At a Glance

A great feature of Palmetto is its good plant vigor, which would make this a very suitable home garden variety for those desiring highly flavorful berries. The plants have an open, spreading bush habit and narrow crowns. Since they bloom in early March in south Georgia, they will benefit from frost protection. 


Fruit are medium-sized with medium dark blue color. Palmetto has acceptable berry scar and berry firmness, although the scar can become wet and berries will soften if they hang too long on the plant after ripening.


Yields typically substantially exceed the Georgiagem variety. In its original south Georgia trials, Palmetto ripened more than 75% of its fruit during the first two weeks of May on average over a five-year period.


Propagation is easily accomplished from softwood cuttings. Chill hour requirements are similar to that of other early season Southern highbush varieties (such as Star and Neal) in the range of 350 to 450 hours. Plants are self-fertile to a degree but, to provide optimum pollination, should be planted with other Southern highbush blueberry cultivars with a similar time of bloom such as Suziblue. Commercial production of Palmetto may be limited to production scenarios where fruit flavor is desired and harvests are made frequently.


Developed by D. Scott NeSmith of the University of Georgia, Palmetto is a hybrid containing mostly V. corymbosum and a small amount of V. darrowi.  It is a joint 2003 release by the University of Georgia College of Agricultural and Environmental Sciences, the University of Georgia Agricultural Experiment Station and the U.S. Department of Agriculture/Agricultural Research Service. This protected blueberry variety can be sold only by individuals licensed by the University of Georgia Research Foundation (UGARF) and Georgia Seed Development (GSD). USPP 16,756.


D. Scott NeSmith

D. Scott NeSmith

Dr. D. Scott NeSmith’s blueberry research program at the University of Georgia emphasizes new variety development as well as cultural management of blueberries for the southeastern United States.

Since taking over the UGA blueberry breeding program in 1998, Dr. NeSmith has released and patented 10 new commercial blueberry varieties and two ornamental blueberry varieties. His breeding program is now considered one of the most active low- to-mid chill blueberry programs in the world.  He joined UGA in 1990.

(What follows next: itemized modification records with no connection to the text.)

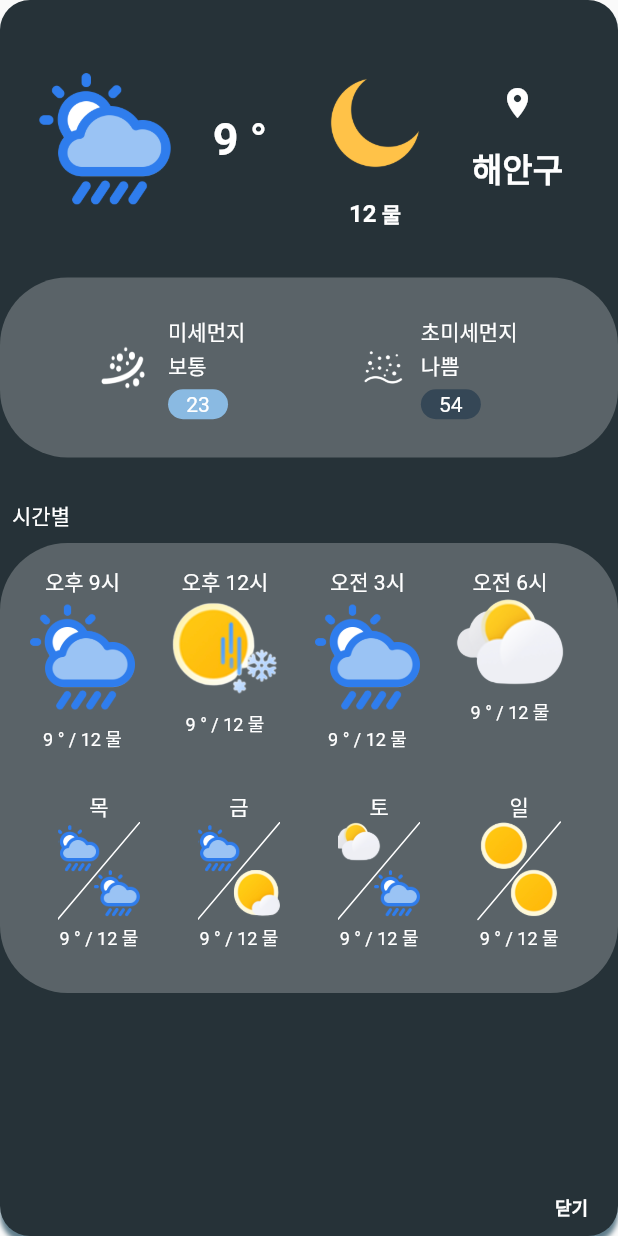
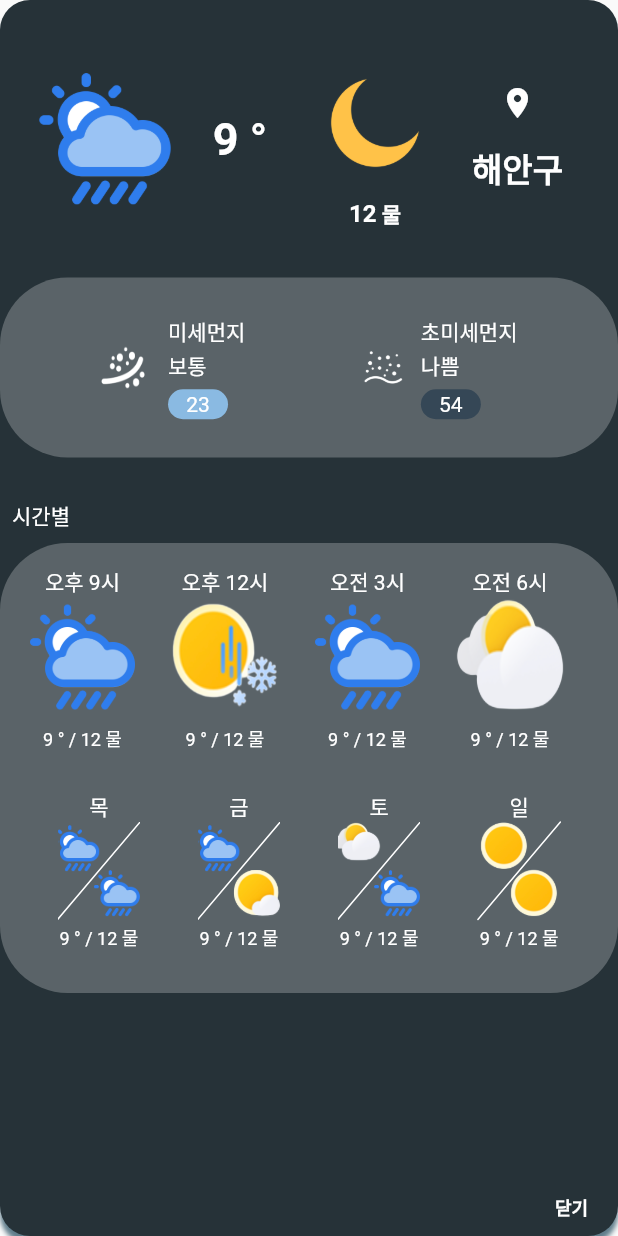
Before and after one commit to k984530/Fishermap, a Flutter app: the WeatherScreen screen opened by its route, after a tap on "더보기", on a phone screen of 412 x 824 dp. Run offline on Flutter 3.47's test engine with Material 2 defaults, Android fonts, the phone set to English and light mode, and no system bars; our stand-ins replace get; missing offline and left inert: zwidget.

Commit message:
[REAL] Complete Weather

```diff
--- a/lib/Screens/Main/Widgets/Weather/timeContainer.dart
+++ b/lib/Screens/Main/Widgets/Weather/timeContainer.dart
@@ -34,6 +34,8 @@ class timeContainer extends StatelessWidget {
                     Image.asset(
                       'assets/wheather.png',
                       width: 80,
+                      height: 80,
+                      fit: BoxFit.fill,
                     ),
                     SizedBox(
                       height: 5,
@@ -64,6 +66,8 @@ class timeContainer extends StatelessWidget {
                     Image.asset(
                       'assets/sunny3.png',
                       width: 80,
+                      height: 80,
+                      fit: BoxFit.fill,
                     ),
                     SizedBox(
                       height: 5,
@@ -94,6 +98,8 @@ class timeContainer extends StatelessWidget {
                     Image.asset(
                       'assets/wheather.png',
                       width: 80,
+                      height: 80,
+                      fit: BoxFit.fill,
                     ),
                     SizedBox(
                       height: 5,
@@ -124,6 +130,8 @@ class timeContainer extends StatelessWidget {
                     Image.asset(
                       'assets/sunny2.png',
                       width: 80,
+                      height: 80,
+                      fit: BoxFit.fill,
                     ),
                     SizedBox(
                       height: 5,
```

Dr. NeSmith has expanded UGA’s program globally through collaborative projects throughout the U.S. and many other countries including South Africa, Argentina, Chile, Uruguay, Japan, Europe, Morocco, Australia, New Zealand, South Korea, Peru, and Mexico. Much of his cultural management research has been with growth regulators in blueberries.  He also conducts experiments on plant establishment, pollination, and post-harvest quality.

Dr. NeSmith is a member of the American Society for Horticultural Sciences (ASHS) and the International Society for Horticultural Sciences.  He is a past President of the Southern Region ASHS and has served as an Associate Editor for the ASHS journal, HortScience. 

Dr. NeSmith has received the D.W. Brooks Excellence in Research Award from UGA and in 2011 was selected as a Fellow of the American Society for Horticultural Sciences.  He has published more than 250 research papers, including more than 97 in refereed journals, and has received two awards for outstanding publications.

He graduated from the University of Georgia with B.S. and M.S. degrees. He obtained his Ph.D. from Michigan State University.


  • Department of Horticulture
  • University of Georgia, Griffin Campus